Nonetheless, there are reports that drinking water is becoming a problem as reservoirs fall below safe levels, including in Sevastopol, where water for residences is already being rationed. Obviously, Moscow’s plans for improving living conditions and integrating Crimea into Russia proper are greatly complicated by the absence of a land corridor from the Russian mainland.
Federal authorities have announced plans to build a bridge across the Kerch Straits at a cost, according to Russia’s Minister for Crimean Affairs, of over $5 billion. Transportation links from the Russian side of the straits to Russia’s main roads, train tracks, and infrastructure will also have to be improved, particularly for winter conditions. Crimean authorities also worry that bridge traffic will be interrupted for a month or more by winter storms, and they have advocated building a tunnel instead. To my knowledge, Moscow has not responded favorably to the suggestion, presumably because federal authorities think it is impractical.
If Moscow goes forward with a bridge, it will in any case not come into service until 2018 at the earliest, which means Crimea will face four winters before a bridge ameliorates supply problems. Meanwhile, ferry services from the Russian mainland at Port Crimea and Novorossiysk (see map) have been operating at maximum capacity but have been unable to handle the traffic effectively. Journalists reported that it was typical for passenger cars to wait four hours and sometimes as long as 24 hours to board a ferry over the summer, while trucks often waited several days. The Financial Times reported that at the end of last month, there was a queue of 300 trucks waiting for the ferry to Crimea, and 500 trucks on the Crimean side waiting to return.

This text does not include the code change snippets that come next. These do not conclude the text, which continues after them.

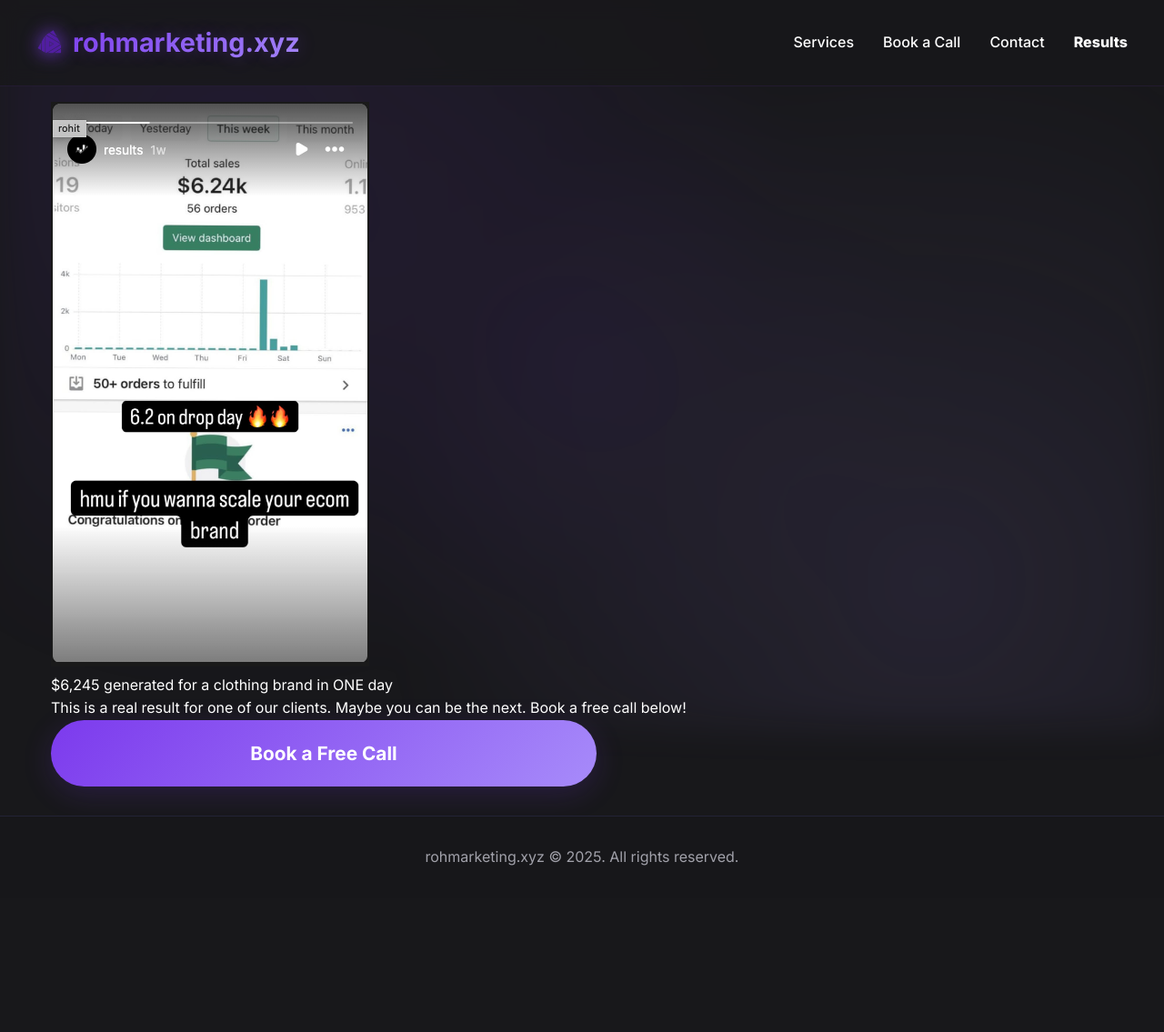
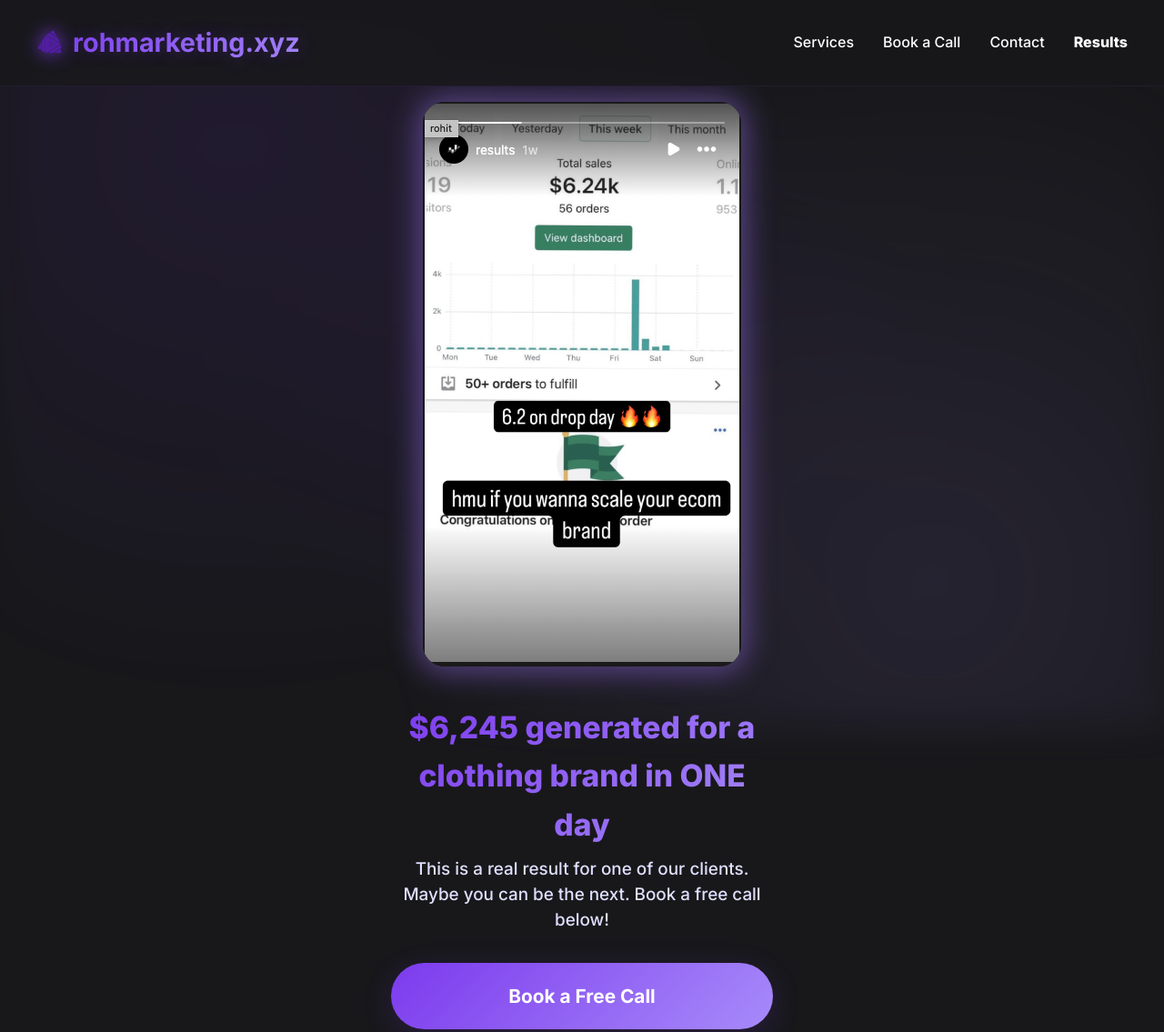
Before and after one commit to AXION-AUTOMATION/r, a plain HTML site: page results.html in a window 1280 px wide. Shown: the top 1135 px of the page at 91% size. Before the commit the page ends 988 px from the top, so only its background shows below. Drawn offline with Linux system fonts and the light colour scheme.

Commit message:
Add files via upload

```diff
--- a/results.html
+++ b/results.html
@@ -25,15 +25,19 @@
             </div>
         </nav>
     </header>
-    <main style="max-width:1200px;margin:0 auto;padding:7rem 1rem 2rem 1rem;">
-        <section class="results-hero fade-in">
-            <div class="results-image-card">
-                <img src="/1.png" alt="Client Result Screenshot">
+    <main style="max-width: 1200px; margin: 0 auto; padding: 7rem 1rem 2rem 1rem;">
+        <section class="results-hero" style="display: flex; flex-direction: column; align-items: center; justify-content: center; text-align: center;">
+            <div class="results-image-card" style="margin-bottom: 2rem;">
+                <img src="/1.png" alt="Client Result Screenshot" style="max-width: 350px; width: 100%; height: auto; border-radius: 1.5rem; box-shadow: 0 0 32px 8px #a78bfa55, 0 4px 32px rgba(124,58,237,0.18); background: #222;">
             </div>
-            <div class="results-text">
-                <div class="results-headline">$6,245 generated for a clothing brand in ONE day</div>
-                <div class="results-desc">This is a real result for one of our clients. Maybe you can be the next. Book a free call below!</div>
-                <a href="/index.html#calendly-embed" class="results-cta-button" onclick="window.location='/index.html#calendly-embed'">Book a Free Call</a>
+            <div class="results-text" style="max-width: 420px;">
+                <div class="results-headline" style="font-size: 2.1rem; font-weight: 900; background: var(--gradient); -webkit-background-clip: text; -webkit-text-fill-color: transparent; margin-bottom: 0.5rem;">
+                    $6,245 generated for a clothing brand in ONE day
+                </div>
+                <div class="results-desc" style="font-size: 1.18rem; color: #e0e0ff; font-weight: 500; line-height: 1.5; margin-bottom: 2rem;">
+                    This is a real result for one of our clients. Maybe you can be the next. Book a free call below!
+                </div>
+                <a href="/index.html#calendly-embed" class="results-cta-button" style="margin: 0 auto; display: inline-block; min-width: 250px;" onclick="window.location='/index.html#calendly-embed'">Book a Free Call</a>
             </div>
         </section>
     </main>
```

These delivery bottlenecks have increased shortages as well as transportation costs for exports to the Russian mainland, further undermining profitability for Crimean exporters. And while passenger demand will decline in the winter, truck crossings will likely increase as food and fuel needs grow, even as ferry service becomes disrupted by adverse weather. The key challenge for Russian and Crimean authorities over the winter, then, will be to ensure adequate supplies of food, coal, and electricity. This will be a logistical challenge, and expensive, for Russia even if the border between Crimea and the mainland remains open and Ukraine continues to allow trains and trucks from Russia to cross Ukrainian territory. If Ukraine closes the border with Russia (unlikely) or Crimea, or if it halts deliveries of electricity, coal, and food, that logistical problem will be worse – and even more expensive for a Russian economy already under very considerable stress.